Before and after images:
============

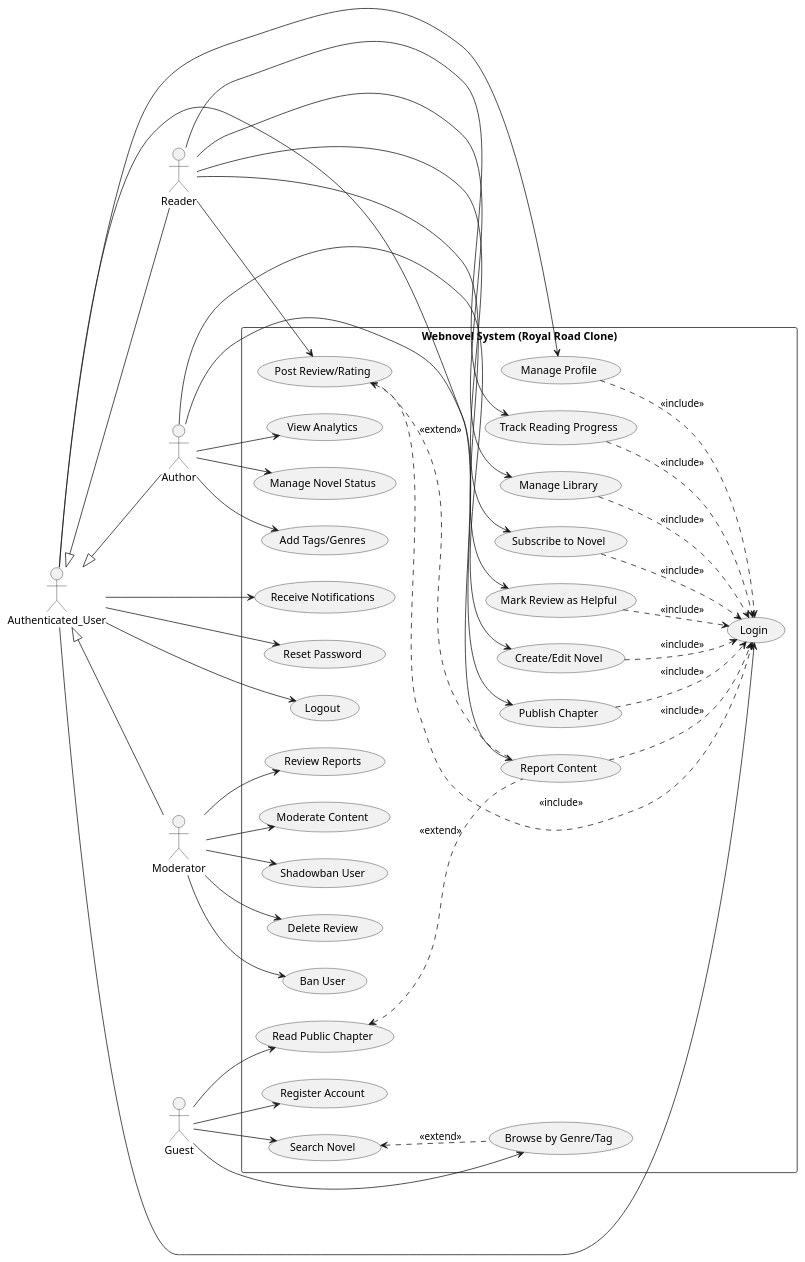
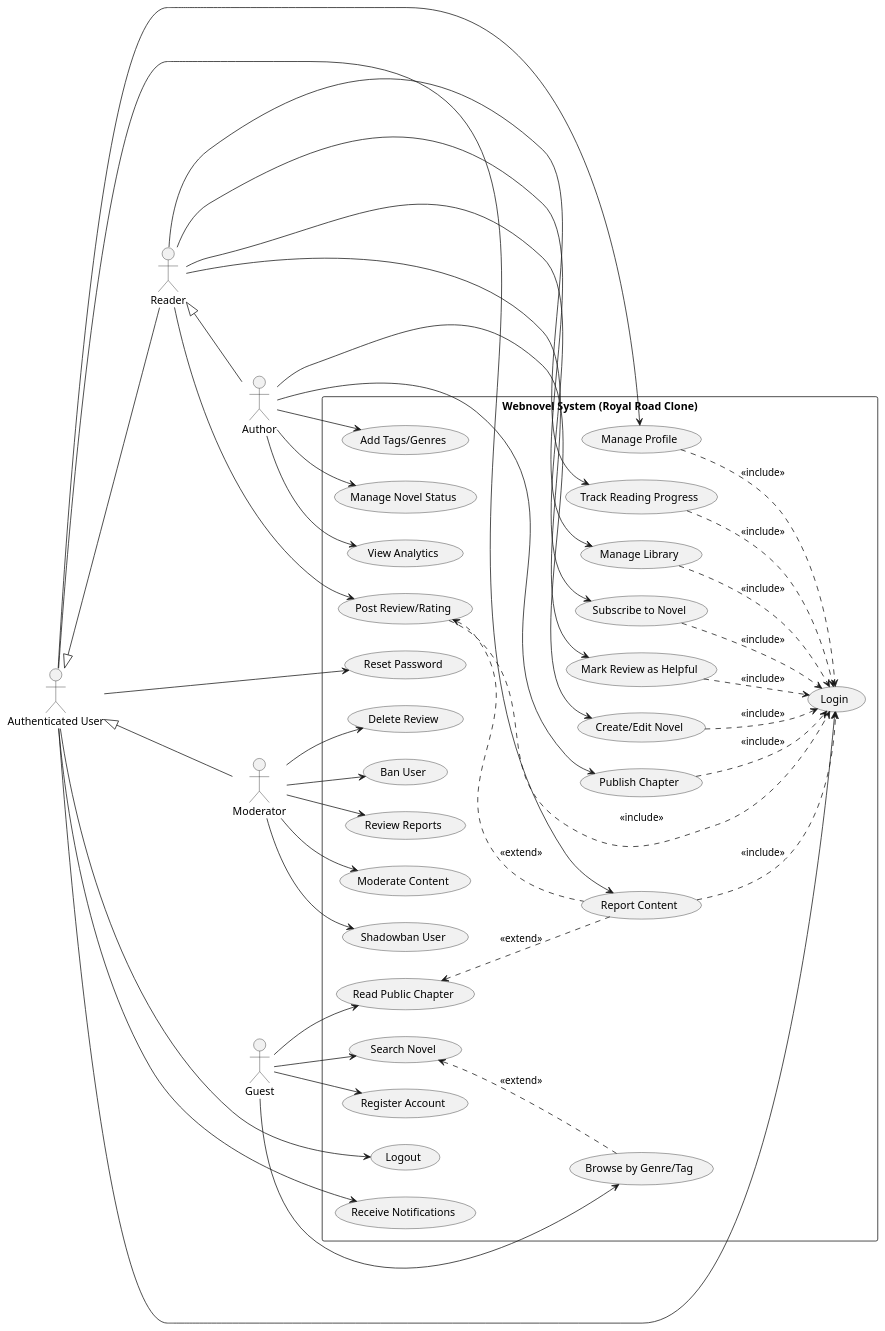
One commit to matthieuzajac/UML_project changed the diagram in src/Use_case.wsd. Above: the diagram before and after it, drawn with PlantUML. The commit also changed 9 other files, not shown here.

Commit message:
Modify UML diagrams: Author inherits from Reader and simplify Use Case diagram

```diff
--- a/src/Use_case.wsd
+++ b/src/Use_case.wsd
@@ -1,100 +1,111 @@
 @startuml usecase
 left to right direction
 skinparam packageStyle rectangle
 
 actor "Guest" as G
-actor "Authenticated_User" as AU
+actor "Authenticated User" as AU
 actor "Reader" as R
 actor "Author" as A
 actor "Moderator" as M
 
-' Héritage des acteurs (cohérent avec votre diagramme de classe)
+' Héritage des acteurs : Author hérite de Reader
+' Un Author est un Reader (peut lire, reviewer, etc.) mais un Reader n'est pas toujours un Author
 AU <|-- R
-AU <|-- A
+R <|-- A
 AU <|-- M
 
 rectangle "Webnovel System (Royal Road Clone)" {
     
-    ' Cas d'utilisation pour les invités
+    ' === Use Cases Communs (Guest) ===
     (Search Novel) as UC1
     (Read Public Chapter) as UC2
     (Browse by Genre/Tag) as UC14
     (Register Account) as UC15
     
-    ' Cas d'utilisation pour les utilisateurs connectés
+    ' === Use Cases Authenticated User ===
     (Login) as UC_Login
     (Logout) as UC_Logout
     (Manage Profile) as UC3
     (Receive Notifications) as UC4
     (Reset Password) as UC16
     (Report Content) as UC13
     
-    ' Cas d'utilisation spécifiques au Lecteur
+    ' === Use Cases Reader (hérite des use cases Auth User) ===
+    ' Un Reader peut faire tout ce qu'un Auth User fait
+    ' + fonctionnalités de lecture spécifiques
     (Post Review/Rating) as UC5
     (Manage Library) as UC6
     (Subscribe to Novel) as UC7
     (Mark Review as Helpful) as UC17
     (Track Reading Progress) as UC18
     
-    ' Cas d'utilisation spécifiques à l'Auteur
+    ' === Use Cases Author (hérite de Reader) ===
+    ' Un Author peut faire tout ce qu'un Reader fait
+    ' + fonctionnalités d'écriture spécifiques
     (Create/Edit Novel) as UC8
     (Publish Chapter) as UC9
     (View Analytics) as UC10
     (Manage Novel Status) as UC19
     (Add Tags/Genres) as UC20
     
-    ' Cas d'utilisation spécifiques au Modérateur
+    ' === Use Cases Moderator (hérite de Auth User) ===
     (Delete Review) as UC11
     (Ban User) as UC12
     (Review Reports) as UC21
     (Moderate Content) as UC22
     (Shadowban User) as UC23
 
     ' Relations Inclusion/Extension
     UC3 ..> UC_Login : <<include>>
     UC5 ..> UC_Login : <<include>>
     UC6 ..> UC_Login : <<include>>
     UC7 ..> UC_Login : <<include>>
     UC8 ..> UC_Login : <<include>>
     UC9 ..> UC_Login : <<include>>
     UC13 ..> UC_Login : <<include>>
     UC17 ..> UC_Login : <<include>>
     UC18 ..> UC_Login : <<include>>
     
     UC2 <.. UC13 : <<extend>>
     UC5 <.. UC13 : <<extend>>
     UC1 <.. UC14 : <<extend>>
 }
 
 ' Liaisons Acteurs -> Cas d'utilisation
+' Guest
 G --> UC1
 G --> UC2
 G --> UC14
 G --> UC15
 
+' Authenticated User
 AU --> UC_Login
 AU --> UC_Logout
 AU --> UC3
 AU --> UC4
 AU --> UC13
 AU --> UC16
 
+' Reader (hérite de Auth User + ajouts)
 R --> UC5
 R --> UC6
 R --> UC7
 R --> UC17
 R --> UC18
 
+' Author (hérite de Reader + ajouts)
+' Note: comme Author hérite de Reader, il peut aussi faire UC5, UC6, UC7, etc.
 A --> UC8
 A --> UC9
 A --> UC10
 A --> UC19
 A --> UC20
 
+' Moderator (hérite de Auth User + ajouts)
 M --> UC11
 M --> UC12
 M --> UC21
 M --> UC22
 M --> UC23
 
 @enduml
```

============

WORK TASK: Within these records, how many lines include the word "Manage"? The reply should be that number alone.

RESULT OF THIS EXERCISE: 3